ASSIGNED TASK: State the number of lines with "ExecutionContext" in the listing, leaving out everything else.

RECORD SET:
● ● ● ● ● ● ●
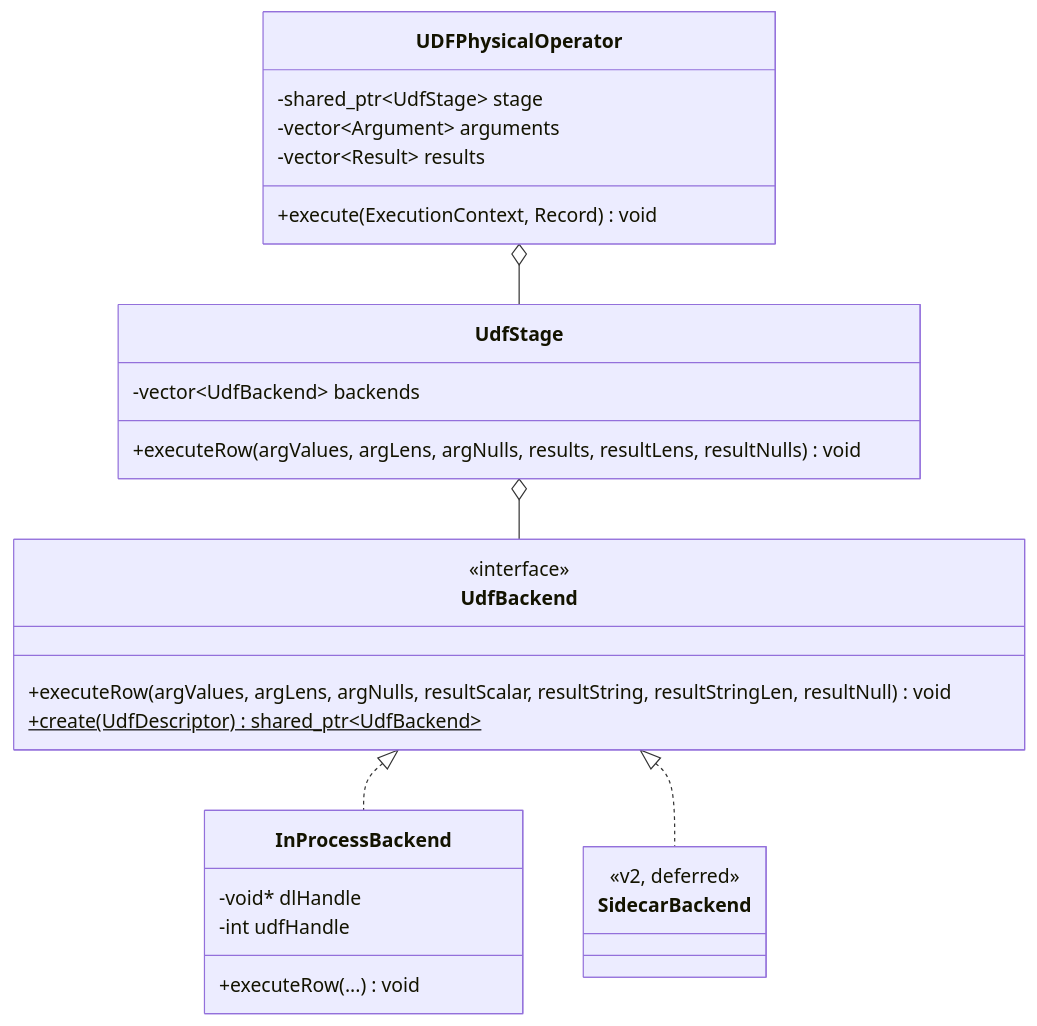
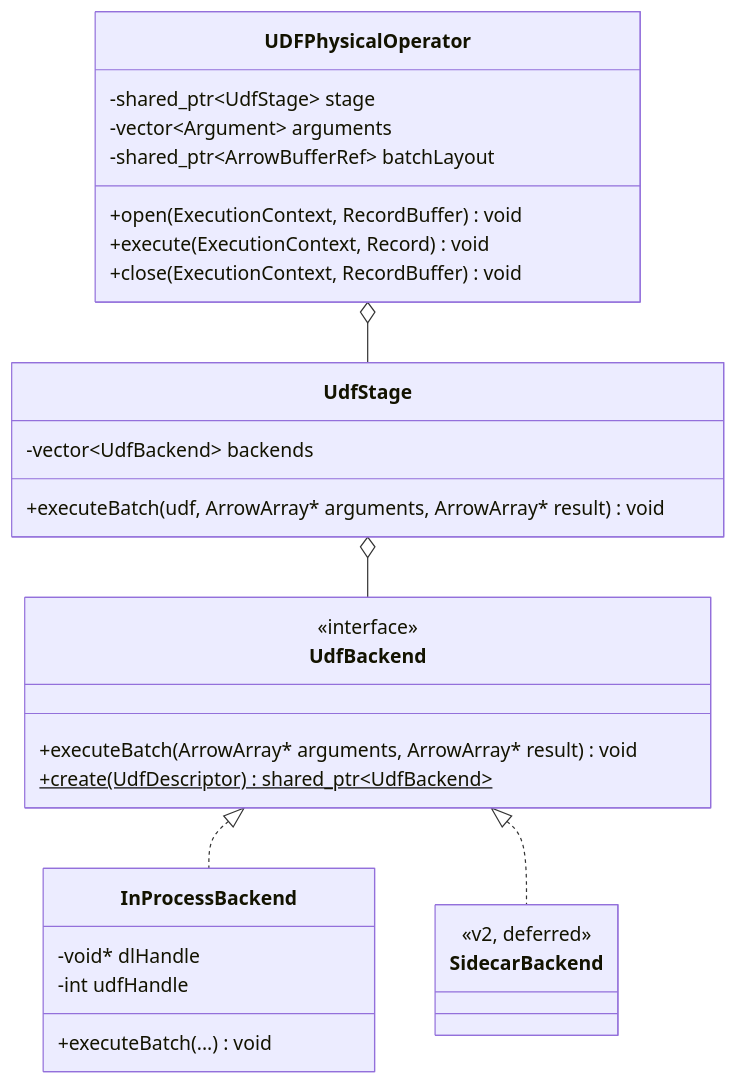
One commit to nebulastream/nebulastream changed the second of 2 diagrams in docs/design/20260708_Scalar_UDF_Support.md. Above: the diagram before and after it, drawn with Mermaid. The commit also changed other lines of this file and 31 other files, not shown here.

First line of the commit message:
perf(udf): exchange batches with UDF processes through shared memory

````diff
--- a/docs/design/20260708_Scalar_UDF_Support.md
+++ b/docs/design/20260708_Scalar_UDF_Support.md
@@ -207,30 +207,32 @@
 ```mermaid
 classDiagram
     class UdfBackend {
       <<interface>>
-      +executeRow(argValues, argLens, argNulls, resultScalar, resultString, resultStringLen, resultNull) void
+      +executeBatch(ArrowArray* arguments, ArrowArray* result) void
       +create(UdfDescriptor)$ shared_ptr~UdfBackend~
     }
     class InProcessBackend {
       -void* dlHandle
       -int udfHandle
-      +executeRow(...) void
+      +executeBatch(...) void
     }
     class SidecarBackend {
       <<v2, deferred>>
     }
     class UdfStage {
       -vector~UdfBackend~ backends
-      +executeRow(argValues, argLens, argNulls, results, resultLens, resultNulls) void
+      +executeBatch(udf, ArrowArray* arguments, ArrowArray* result) void
     }
     class UDFPhysicalOperator {
       -shared_ptr~UdfStage~ stage
       -vector~Argument~ arguments
-      -vector~Result~ results
+      -shared_ptr~ArrowBufferRef~ batchLayout
+      +open(ExecutionContext, RecordBuffer) void
       +execute(ExecutionContext, Record) void
+      +close(ExecutionContext, RecordBuffer) void
     }
     UdfBackend <|.. InProcessBackend
     UdfBackend <|.. SidecarBackend
     UDFPhysicalOperator o-- UdfStage
     UdfStage o-- UdfBackend
 ```
````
● ● ● ● ● ● ●
SOLUTION TO THIS TASK: 3